*Data shown*
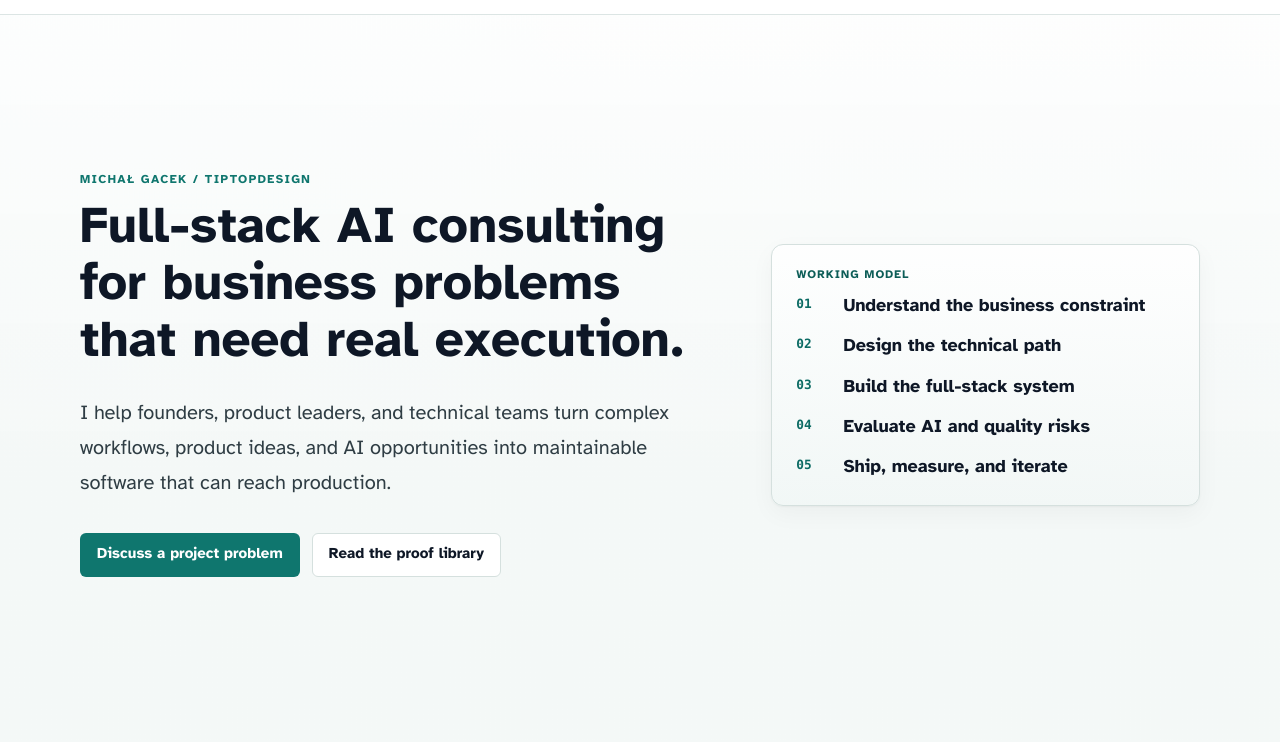
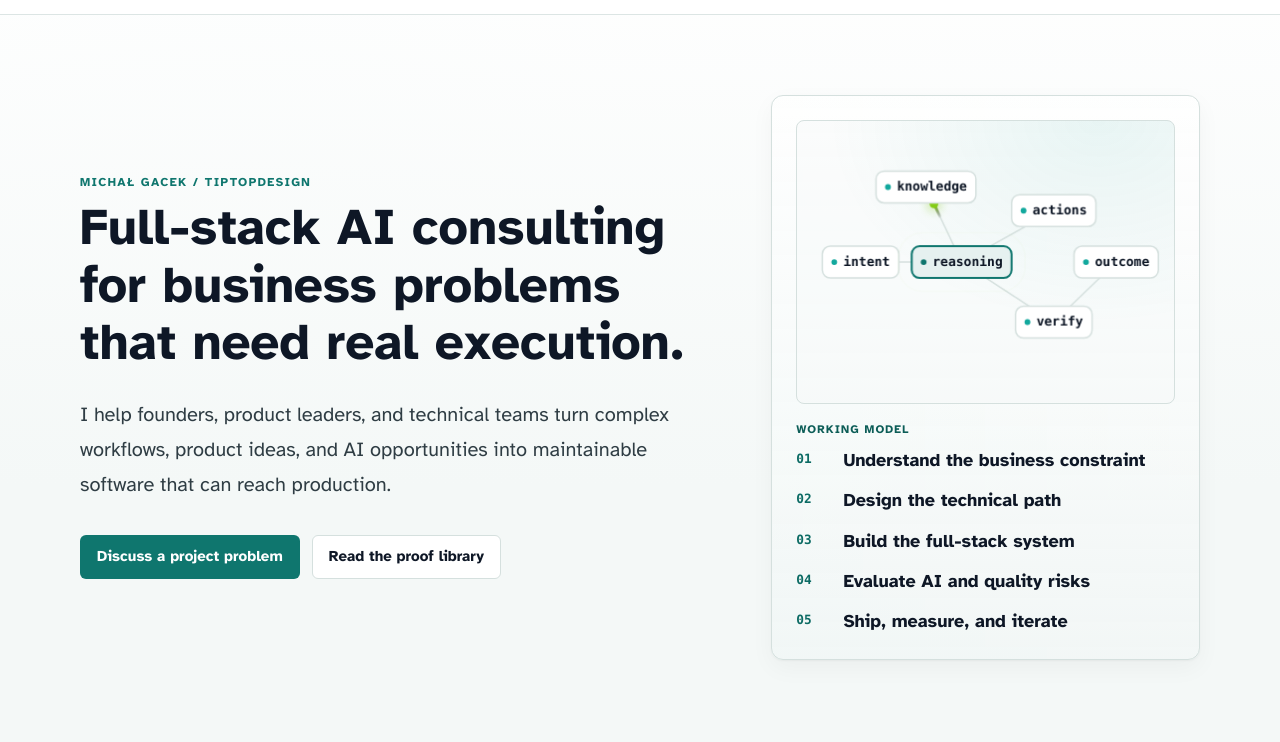
Before and after one commit to migace/personal-blog-astro, an Astro site: page / in a window 1280 px wide. Shown: the part 58-800 px from the top of the page. Built offline with nearby package versions, Linux system fonts and the light colour scheme; Astro itself is replaced by a stand-in of ours; some packages are replaced by stand-ins of ours.

Commit message:
feat: add animations - homepage

```diff
--- /dev/null
+++ b/src/components/HeroPipeline.astro
@@ -0,0 +1,344 @@
+---
+// Ambient hero visual: a live agentic-AI pipeline drawn on <canvas>.
+// intent -> reasoning (LLM) -> knowledge base -> actions (business systems)
+// -> verify -> outcome, with the reasoning core emphasised. It is decorative
+// but meaningful - it depicts grounded, verified AI in production, which is the
+// consulting story. No React: a bundled module script (external /_astro/*.js,
+// so covered by the CSP `script-src 'self'`). Fully inert under reduced motion,
+// theme-aware via the same CSS tokens as the rest of the site, and paused when
+// off-screen or the tab is hidden.
+---
+
+<div class="hero-pipeline" data-hero-pipeline aria-hidden="true">
+  <canvas></canvas>
+</div>
+
+<style>
+  .hero-pipeline {
+    position: relative;
+    width: 100%;
+    aspect-ratio: 4 / 3;
+    min-height: 240px;
+    margin-bottom: var(--space-5, 1.25rem);
+    border: 1px solid var(--color-line);
+    border-radius: var(--radius-md);
+    background:
+      radial-gradient(120% 120% at 80% 0%, rgba(var(--rgb-teal), 0.08), transparent 60%),
+      rgba(var(--rgb-canvas), 0.4);
+    overflow: hidden;
+  }
+
+  .hero-pipeline canvas {
+    display: block;
+    width: 100%;
+    height: 100%;
+  }
+
+  @media (max-width: 920px) {
+    .hero-pipeline {
+      aspect-ratio: 16 / 10;
+    }
+  }
+</style>
+
+<script>
+  // Type assertions use `as` (not <T> generics): Astro compiles this through
+  // esbuild in TSX mode, where `querySelector<HTMLElement>` reads as a JSX tag.
+  const root = document.querySelector("[data-hero-pipeline]") as HTMLElement | null;
+  const canvas = root?.querySelector("canvas") as HTMLCanvasElement | null;
+  const ctx = canvas?.getContext("2d") ?? null;
+
+  if (root && canvas && ctx) {
+    const prefersReduced = window.matchMedia("(prefers-reduced-motion: reduce)");
+
+    // ---- palette read from CSS tokens so the canvas follows theme + toggle ----
+    let PAL = { ink: "", muted: "", line: "", paper: "", accent: "", teal: "", amber: "", lime: "" };
+    function readPalette() {
+      const cs = getComputedStyle(document.documentElement);
+      const g = (n: string) => cs.getPropertyValue(n).trim();
+      PAL = {
+        ink: g("--color-ink"),
+        muted: g("--color-muted"),
+        line: g("--color-line"),
+        paper: g("--color-paper"),
+        accent: g("--color-accent"),
+        teal: g("--color-teal"),
+        amber: g("--color-amber"),
+        // --color-lime is text-unsafe on light; nudge via a fixed on-brand green.
+        lime: g("--color-lime"),
+      };
+    }
+    readPalette();
+
+    // ---- sizing ----
+    let W = 0, H = 0;
+    function resize() {
+      const r = root!.getBoundingClientRect();
+      W = r.width;
+      H = r.height;
+      const dpr = Math.min(window.devicePixelRatio || 1, 2);
+      canvas!.width = Math.round(W * dpr);
+      canvas!.height = Math.round(H * dpr);
+      ctx!.setTransform(dpr, 0, 0, dpr, 0, 0);
+      layout();
+    }
+
+    // ---- graph ----
+    type Node = { nx: number; ny: number; label: string; hub?: boolean; x: number; y: number; pulse: number; glow: number; glowColor?: string };
+    const NODES: Record<string, Node> = {
+      intent: { nx: 0.08, ny: 0.5, label: "intent", x: 0, y: 0, pulse: 0, glow: 0 },
+      agent: { nx: 0.42, ny: 0.5, label: "reasoning", hub: true, x: 0, y: 0, pulse: 0, glow: 0 },
+      kb: { nx: 0.3, ny: 0.15, label: "knowledge", x: 0, y: 0, pulse: 0, glow: 0 },
+      tools: { nx: 0.73, ny: 0.26, label: "actions", x: 0, y: 0, pulse: 0, glow: 0 },
+      verify: { nx: 0.73, ny: 0.78, label: "verify", x: 0, y: 0, pulse: 0, glow: 0 },
+      out: { nx: 0.94, ny: 0.5, label: "outcome", x: 0, y: 0, pulse: 0, glow: 0 },
+    };
+    const EDGES = [
+      ["intent", "agent"], ["agent", "kb"], ["agent", "tools"],
+      ["agent", "verify"], ["verify", "out"],
+    ];
+
+    function layout() {
+      const padX = Math.max(40, W * 0.07);
+      const padY = Math.max(28, H * 0.12);
+      const iw = W - padX * 2, ih = H - padY * 2;
+      for (const k in NODES) {
+        NODES[k].x = padX + NODES[k].nx * iw;
+        NODES[k].y = padY + NODES[k].ny * ih;
+      }
+    }
+
+    // ---- packets ----
+    type Packet = { path: string[]; seg: number; t: number; speed: number; kind: string };
+    const packets: Packet[] = [];
+    let spawnTimer = 0;
+    let seq = 0;
+
+    function spawn() {
+      seq++;
+      const pass = (seq * 2654435761 % 100) / 100 < 0.75; // ~75% ship on first pass
+      const base = ["intent", "agent", "kb", "agent", "tools", "agent", "verify"];
+      const path = pass ? base.concat(["out"]) : base.concat(["agent", "verify", "out"]);
+      packets.push({ path, seg: 0, t: 0, speed: 0.95 + (seq % 5) * 0.04, kind: pass ? "pass" : "flag" });
+    }
+
+    function packetColor(p: Packet) {
+      if (p.kind === "pass") return PAL.lime;
+      if (p.kind === "flag") return PAL.amber;
+      return PAL.teal;
+    }
+
+    // ---- drawing helpers ----
+    function rr(x: number, y: number, w: number, h: number, r: number) {
+      ctx!.beginPath();
+      ctx!.moveTo(x + r, y);
+      ctx!.arcTo(x + w, y, x + w, y + h, r);
+      ctx!.arcTo(x + w, y + h, x, y + h, r);
+      ctx!.arcTo(x, y + h, x, y, r);
+      ctx!.arcTo(x, y, x + w, y, r);
+      ctx!.closePath();
+    }
+    function ease(t: number) { return t < 0.5 ? 2 * t * t : 1 - Math.pow(-2 * t + 2, 2) / 2; }
+    function hex(h: string): [number, number, number] | null {
+      h = (h || "").replace("#", "");
+      if (h.length === 3) h = h.split("").map((c) => c + c).join("");
+      if (h.length !== 6) return null;
+      return [parseInt(h.slice(0, 2), 16), parseInt(h.slice(2, 4), 16), parseInt(h.slice(4, 6), 16)];
+    }
+    function mix(h1: string, h2: string, amt: number) {
+      const c1 = hex(h1), c2 = hex(h2);
+      if (!c1 || !c2) return h1;
+      const r = Math.round(c1[0] + (c2[0] - c1[0]) * amt);
+      const g = Math.round(c1[1] + (c2[1] - c1[1]) * amt);
+      const b = Math.round(c1[2] + (c2[2] - c1[2]) * amt);
+      return "rgb(" + r + "," + g + "," + b + ")";
+    }
+
+    function drawEdge(a: string, b: string) {
+      const na = NODES[a], nb = NODES[b];
+      ctx!.strokeStyle = PAL.line;
+      ctx!.lineWidth = 1.5;
+      ctx!.beginPath();
+      ctx!.moveTo(na.x, na.y);
+      ctx!.lineTo(nb.x, nb.y);
+      ctx!.stroke();
+    }
+
+    function drawNode(n: Node) {
+      ctx!.font = "600 13px ui-monospace, SFMono-Regular, Menlo, monospace";
+      const tw = ctx!.measureText(n.label).width;
+      const w = Math.max(62, tw + 30), h = 32;
+      const x = n.x - w / 2, y = n.y - h / 2;
+
+      if (n.pulse > 0) {
+        ctx!.save();
+        ctx!.globalAlpha = n.pulse * 0.5;
+        ctx!.strokeStyle = n.glowColor || PAL.teal;
+        ctx!.lineWidth = 2;
+        const grow = (1 - n.pulse) * 14;
+        rr(x - grow, y - grow, w + grow * 2, h + grow * 2, 11 + grow);
+        ctx!.stroke();
+        ctx!.restore();
+      }
+
+      rr(x, y, w, h, 8);
+      ctx!.fillStyle = PAL.paper;
+      ctx!.fill();
+      if (n.hub) {
+        ctx!.save();
+        ctx!.globalAlpha = 0.1 + n.glow * 0.12;
+        ctx!.fillStyle = PAL.accent;
+        ctx!.fill();
+        ctx!.restore();
+      }
+      ctx!.lineWidth = n.hub ? 2 : 1.5;
+      ctx!.strokeStyle = n.glow > 0
+        ? mix(n.hub ? PAL.accent : PAL.line, n.glowColor || PAL.accent, n.glow)
+        : (n.hub ? PAL.accent : PAL.line);
+      ctx!.stroke();
+
+      ctx!.beginPath();
+      ctx!.arc(x + 12, n.y, 2.9, 0, Math.PI * 2);
+      ctx!.fillStyle = n.hub ? PAL.accent : PAL.teal;
+      ctx!.fill();
+
+      ctx!.fillStyle = PAL.ink;
+      ctx!.textAlign = "left";
+      ctx!.textBaseline = "middle";
+      ctx!.fillText(n.label, x + 21, n.y + 0.5);
+    }
+
+    function drawPacket(p: Packet) {
+      const a = NODES[p.path[p.seg]], b = NODES[p.path[p.seg + 1]];
+      if (!a || !b) return;
+      const x = a.x + (b.x - a.x) * ease(p.t);
+      const y = a.y + (b.y - a.y) * ease(p.t);
+      const col = packetColor(p);
+      const tx = a.x + (b.x - a.x) * ease(Math.max(0, p.t - 0.12));
+      const ty = a.y + (b.y - a.y) * ease(Math.max(0, p.t - 0.12));
+      const grad = ctx!.createLinearGradient(tx, ty, x, y);
+      grad.addColorStop(0, "transparent");
+      grad.addColorStop(1, col);
+      ctx!.strokeStyle = grad;
+      ctx!.lineWidth = 3;
+      ctx!.lineCap = "round";
+      ctx!.beginPath();
+      ctx!.moveTo(tx, ty);
+      ctx!.lineTo(x, y);
+      ctx!.stroke();
+
+      ctx!.save();
+      ctx!.shadowColor = col;
+      ctx!.shadowBlur = 12;
+      ctx!.beginPath();
+      ctx!.arc(x, y, 4.4, 0, Math.PI * 2);
+      ctx!.fillStyle = col;
+      ctx!.fill();
+      ctx!.restore();
+    }
+
+    function render() {
+      ctx!.clearRect(0, 0, W, H);
+      for (const e of EDGES) drawEdge(e[0], e[1]);
+      for (const p of packets) drawPacket(p);
+      for (const k in NODES) drawNode(NODES[k]);
+    }
+
+    // ---- loop ----
+    let last = 0;
+    let rafId = 0;
+    let onScreen = true;
+
+    function update(dt: number) {
+      spawnTimer -= dt;
+      if (spawnTimer <= 0 && packets.length < 4) {
+        spawnTimer = 1.15;
+        spawn();
+      }
+      for (const k in NODES) {
+        NODES[k].pulse = Math.max(0, NODES[k].pulse - dt * 1.6);
+        NODES[k].glow = Math.max(0, NODES[k].glow - dt * 1.8);
+      }
+      for (let i = packets.length - 1; i >= 0; i--) {
+        const p = packets[i];
+        p.t += dt * p.speed;
+        if (p.t >= 1) {
+          p.t = 0;
+          p.seg++;
+          const arrived = NODES[p.path[p.seg]];
+          if (arrived) {
+            arrived.pulse = 1;
+            arrived.glow = 1;
+            arrived.glowColor = packetColor(p);
+          }
+          if (p.seg >= p.path.length - 1) packets.splice(i, 1);
+        }
+      }
+    }
+
+    function frame(now: number) {
+      if (!last) last = now;
+      const dt = Math.min(0.05, (now - last) / 1000);
+      last = now;
+      update(dt);
+      render();
+      rafId = requestAnimationFrame(frame);
+    }
+
+    function play() {
+      if (rafId || prefersReduced.matches || !onScreen || document.hidden) return;
+      last = 0;
+      rafId = requestAnimationFrame(frame);
+    }
+    function stop() {
+      if (rafId) cancelAnimationFrame(rafId);
+      rafId = 0;
+    }
+
+    function staticFrame() {
+      packets.length = 0;
+      packets.push({ path: ["intent", "agent", "kb", "agent"], seg: 1, t: 0.5, speed: 0, kind: "pass" });
+      packets.push({ path: ["agent", "verify", "out"], seg: 0, t: 0.55, speed: 0, kind: "flag" });
+      NODES.agent.pulse = 0.6;
+      NODES.agent.glow = 0.7;
+      NODES.agent.glowColor = PAL.accent;
+      render();
+    }
+
+    // ---- wiring ----
+    new ResizeObserver(() => {
+      resize();
+      if (prefersReduced.matches) staticFrame();
+    }).observe(root);
+
+    new IntersectionObserver((entries) => {
+      onScreen = entries[0].isIntersecting;
+      if (onScreen) play();
+      else stop();
+    }, { threshold: 0.05 }).observe(root);
+
+    document.addEventListener("visibilitychange", () => {
+      if (document.hidden) stop();
+      else play();
+    });
+
+    // Re-read palette when the site theme changes (toggle sets data-theme;
+    // matchMedia covers the OS preference for visitors without a stored choice).
+    new MutationObserver(() => {
+      readPalette();
+      if (prefersReduced.matches || !rafId) render();
+    }).observe(document.documentElement, { attributes: true, attributeFilter: ["data-theme"] });
+    window.matchMedia("(prefers-color-scheme: dark)").addEventListener("change", () => {
+      readPalette();
+      if (prefersReduced.matches || !rafId) render();
+    });
+    prefersReduced.addEventListener("change", () => {
+      if (prefersReduced.matches) { stop(); staticFrame(); }
+      else play();
+    });
+
+    resize();
+    if (prefersReduced.matches) staticFrame();
+    else play();
+  }
+</script>
--- a/src/components/pages/HomePage.astro
+++ b/src/components/pages/HomePage.astro
@@ -3,6 +3,7 @@ import { Image } from "astro:assets";
 import BaseHead from "../BaseHead.astro";
 import Header from "../Header.astro";
 import Footer from "../Footer.astro";
+import HeroPipeline from "../HeroPipeline.astro";
 import FormattedDate from "../FormattedDate.astro";
 import { SITE_AUTHOR, SITE_TITLE } from "../../consts";
 import { experience, testimonials } from "../../data/experience";
@@ -98,6 +99,7 @@ const redisPlaygroundHref = `${localizePath("/blog/redis-in-practice-hono-typesc
           aria-label={c.panelLabel}
           data-reveal="right"
         >
+          <HeroPipeline />
           <p class="eyebrow eyebrow--deep">{c.panelLabel}</p>
           <ol class="delivery-steps" data-reveal-stagger="120">
             {
```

*Your assignment*
Show all lines above that contain "transparent".

*Answer to the problem*
+      radial-gradient(120% 120% at 80% 0%, rgba(var(--rgb-teal), 0.08), transparent 60%),
+      grad.addColorStop(0, "transparent");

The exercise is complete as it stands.